By Jeffrey Kluger
It’s a lot easier than you think to teach the hard stuff. Keeping it fun is a good place to start
Few things make a science teacher happier than hearing a child call an idea weird. If you speak fluent child (and a good science teacher does), weird doesn’t mean what it usually means—odd, off-putting. It means interesting, mystifying and deeply, deeply cool.
Google’s Chromebooks Make Up Half of US Classroom Devices (CNBC)
By Harriet Taylor
Google, Microsoft and Apple have been competing for years in the very lucrative education technology market. For the first time, Google has taken a huge lead over its rivals.
Chromebooks now make up more than half of all devices in U.S. classrooms, up from less than 1 percent in 2012, according to a new report from Futuresource Consulting.
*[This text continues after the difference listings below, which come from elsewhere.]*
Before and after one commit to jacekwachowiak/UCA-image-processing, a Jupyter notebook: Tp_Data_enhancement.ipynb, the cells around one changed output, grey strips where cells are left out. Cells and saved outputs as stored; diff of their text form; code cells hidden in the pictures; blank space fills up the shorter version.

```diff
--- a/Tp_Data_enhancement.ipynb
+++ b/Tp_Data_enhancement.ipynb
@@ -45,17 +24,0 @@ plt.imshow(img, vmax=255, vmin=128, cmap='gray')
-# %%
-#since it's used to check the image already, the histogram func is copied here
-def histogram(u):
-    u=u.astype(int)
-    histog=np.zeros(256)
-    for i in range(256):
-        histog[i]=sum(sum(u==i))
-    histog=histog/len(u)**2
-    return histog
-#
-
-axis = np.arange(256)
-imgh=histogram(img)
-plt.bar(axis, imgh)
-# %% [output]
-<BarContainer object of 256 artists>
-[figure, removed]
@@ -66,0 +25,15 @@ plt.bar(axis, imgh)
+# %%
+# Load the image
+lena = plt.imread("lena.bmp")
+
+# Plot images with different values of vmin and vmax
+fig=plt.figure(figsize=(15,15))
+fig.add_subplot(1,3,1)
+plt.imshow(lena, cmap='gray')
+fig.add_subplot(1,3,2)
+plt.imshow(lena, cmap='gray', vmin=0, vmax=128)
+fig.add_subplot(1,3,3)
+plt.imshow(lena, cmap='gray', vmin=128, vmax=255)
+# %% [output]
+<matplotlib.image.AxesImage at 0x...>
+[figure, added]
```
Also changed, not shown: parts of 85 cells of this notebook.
To analysts, this comes as a big surprise.
School Internet Access Shows Big Progress, New Report Shows (Education Week)
By Benjamin Herold
The number of students without adequate Internet connections in school has been cut in half over the past two years, according to a new analysis by the broadband-advocacy group EducationSuperHighway.
During the same period, the rate most districts pay for bandwidth has also declined by 50 percent, the group found.
Study: Millennials Spend More Than 3 Hours A Day On Mobile Phones (THE Journal)
By Rhea Kelly
The average U.S. millennial (aged 16-30) with Internet access spends 3.1 hours a day on a mobile phone — totaling 21.7 hours a week or 1,128 hours (47 days) a year, according to a new study from global research consultancy TNS. The annual Connected Life study surveys more than 60,000 Internet users across 50 countries on their digital attitudes and behaviors.
What, And How, Do Rural Teens Want To Read? (Education Week)
By Jackie Mader
At a time when schools are increasingly turning to digital devices to deliver content to students, a small, recently released study of rural teens says that print is the most desired medium for reading material in some rural areas, unlike the preferences of urban teens.
To Measure What Tests Can’t, Some Schools Turn To Surveys (NPR)
Last year, Susan Avey, the principal of Bogle Junior High School in Chandler, Ariz., had a heart-to-heart with one of her new teachers about how he was relating to students.
In a previous year, this might have been a conversation based on subjective impressions. The teacher might have gotten defensive. But this year, Avey had a new tool up her sleeve: a survey of her students.
Growing Push to Expose More Students to Computer Science (ABC News)
Moving her finger over the laptop trackpad, 6-year-old Lauren Meek drags and drops a block of code to build a set of instructions. She clicks the “run” button and watches as the character moves through a maze. She then pumps her fist in excitement.